*** Opening INPUT FOR THIS TASK ***

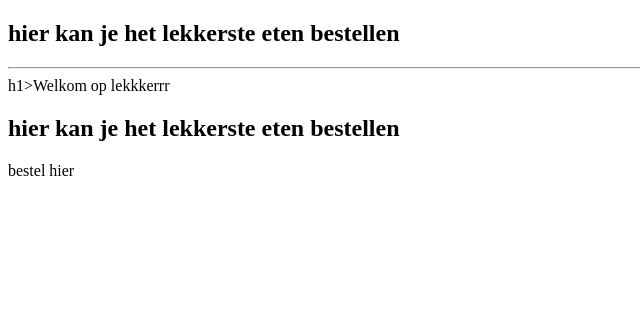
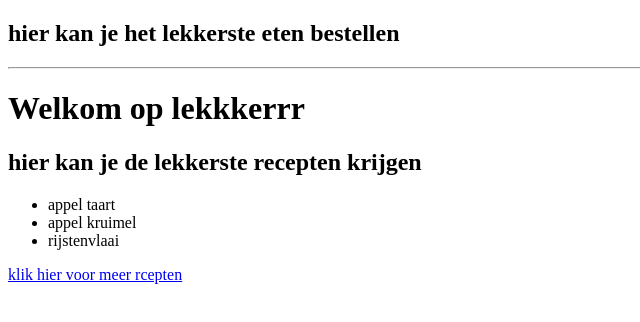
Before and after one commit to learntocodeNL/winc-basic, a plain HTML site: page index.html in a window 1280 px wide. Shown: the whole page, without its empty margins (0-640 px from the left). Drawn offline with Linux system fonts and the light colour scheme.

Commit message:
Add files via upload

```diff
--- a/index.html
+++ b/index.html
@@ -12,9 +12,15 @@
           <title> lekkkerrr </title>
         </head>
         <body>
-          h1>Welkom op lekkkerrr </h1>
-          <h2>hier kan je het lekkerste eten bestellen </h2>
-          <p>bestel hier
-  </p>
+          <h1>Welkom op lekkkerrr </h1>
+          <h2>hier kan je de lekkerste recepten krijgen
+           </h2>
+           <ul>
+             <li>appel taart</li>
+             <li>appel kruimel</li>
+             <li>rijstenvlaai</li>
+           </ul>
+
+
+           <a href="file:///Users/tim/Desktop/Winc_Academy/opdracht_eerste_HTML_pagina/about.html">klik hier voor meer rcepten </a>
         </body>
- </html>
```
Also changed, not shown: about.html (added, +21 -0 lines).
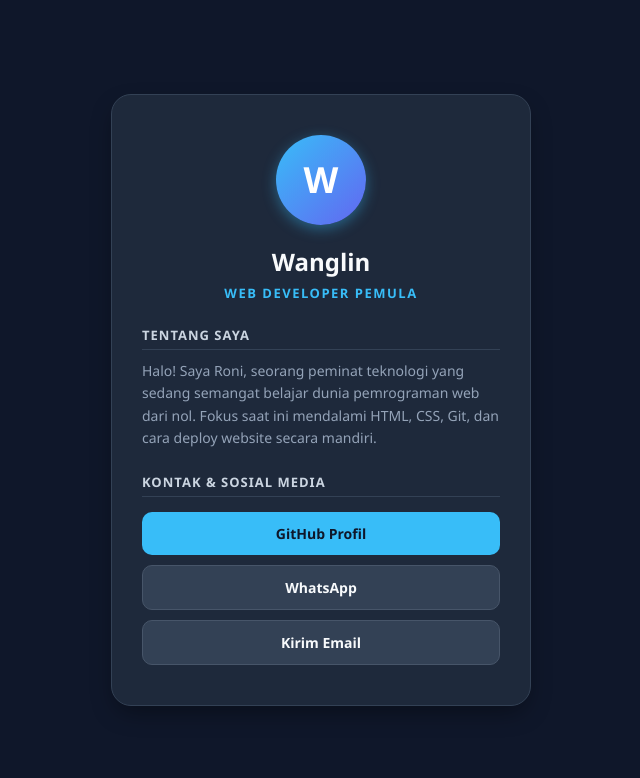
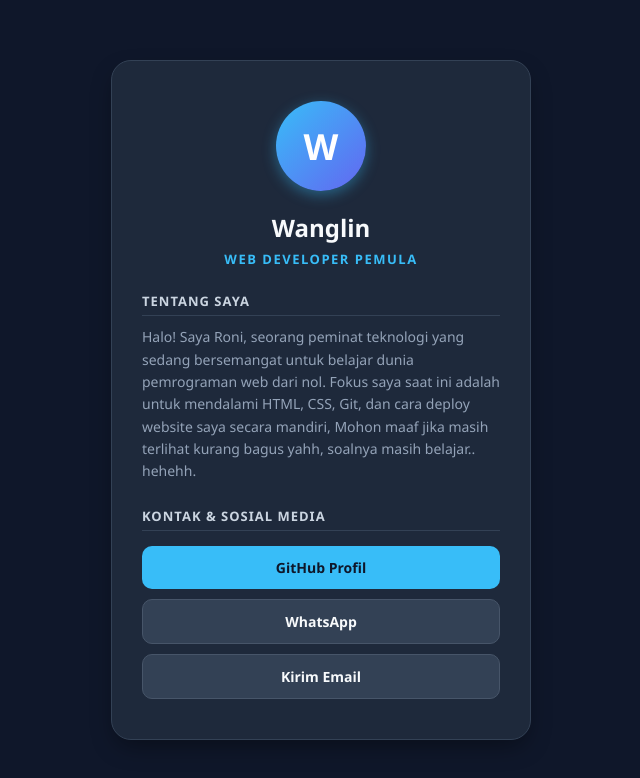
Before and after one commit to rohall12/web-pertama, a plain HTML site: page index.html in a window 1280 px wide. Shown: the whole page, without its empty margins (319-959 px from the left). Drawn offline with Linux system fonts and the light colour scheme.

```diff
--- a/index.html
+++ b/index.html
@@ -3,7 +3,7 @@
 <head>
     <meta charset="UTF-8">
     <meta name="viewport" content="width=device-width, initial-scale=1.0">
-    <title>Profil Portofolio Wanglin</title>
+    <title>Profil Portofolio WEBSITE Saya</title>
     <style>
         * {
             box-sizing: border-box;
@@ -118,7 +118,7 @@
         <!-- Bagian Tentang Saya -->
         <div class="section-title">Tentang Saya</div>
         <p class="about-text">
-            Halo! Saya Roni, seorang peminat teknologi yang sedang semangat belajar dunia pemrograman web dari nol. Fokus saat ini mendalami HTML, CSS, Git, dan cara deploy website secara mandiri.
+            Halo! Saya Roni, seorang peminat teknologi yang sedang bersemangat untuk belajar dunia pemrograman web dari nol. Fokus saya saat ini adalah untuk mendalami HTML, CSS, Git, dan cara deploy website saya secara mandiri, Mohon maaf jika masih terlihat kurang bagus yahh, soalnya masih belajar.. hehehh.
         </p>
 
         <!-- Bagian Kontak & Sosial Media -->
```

*** Closing INPUT FOR THIS TASK ***

▸ EXERCISE INSTRUCTIONS
We ask that the entries above be copied exactly, with the pictures omitted.

▸ SOLUTION FOR THIS EXERCISE
Before and after one commit to learntocodeNL/winc-basic, a plain HTML site: page index.html in a window 1280 px wide. Shown: the whole page, without its empty margins (0-640 px from the left). Drawn offline with Linux system fonts and the light colour scheme.

Commit message:
Add files via upload

```diff
--- a/index.html
+++ b/index.html
@@ -12,9 +12,15 @@
           <title> lekkkerrr </title>
         </head>
         <body>
-          h1>Welkom op lekkkerrr </h1>
-          <h2>hier kan je het lekkerste eten bestellen </h2>
-          <p>bestel hier
-  </p>
+          <h1>Welkom op lekkkerrr </h1>
+          <h2>hier kan je de lekkerste recepten krijgen
+           </h2>
+           <ul>
+             <li>appel taart</li>
+             <li>appel kruimel</li>
+             <li>rijstenvlaai</li>
+           </ul>
+
+
+           <a href="file:///Users/tim/Desktop/Winc_Academy/opdracht_eerste_HTML_pagina/about.html">klik hier voor meer rcepten </a>
         </body>
- </html>
```
Also changed, not shown: about.html (added, +21 -0 lines).
Before and after one commit to rohall12/web-pertama, a plain HTML site: page index.html in a window 1280 px wide. Shown: the whole page, without its empty margins (319-959 px from the left). Drawn offline with Linux system fonts and the light colour scheme.

```diff
--- a/index.html
+++ b/index.html
@@ -3,7 +3,7 @@
 <head>
     <meta charset="UTF-8">
     <meta name="viewport" content="width=device-width, initial-scale=1.0">
-    <title>Profil Portofolio Wanglin</title>
+    <title>Profil Portofolio WEBSITE Saya</title>
     <style>
         * {
             box-sizing: border-box;
@@ -118,7 +118,7 @@
         <!-- Bagian Tentang Saya -->
         <div class="section-title">Tentang Saya</div>
         <p class="about-text">
-            Halo! Saya Roni, seorang peminat teknologi yang sedang semangat belajar dunia pemrograman web dari nol. Fokus saat ini mendalami HTML, CSS, Git, dan cara deploy website secara mandiri.
+            Halo! Saya Roni, seorang peminat teknologi yang sedang bersemangat untuk belajar dunia pemrograman web dari nol. Fokus saya saat ini adalah untuk mendalami HTML, CSS, Git, dan cara deploy website saya secara mandiri, Mohon maaf jika masih terlihat kurang bagus yahh, soalnya masih belajar.. hehehh.
         </p>
 
         <!-- Bagian Kontak & Sosial Media -->
```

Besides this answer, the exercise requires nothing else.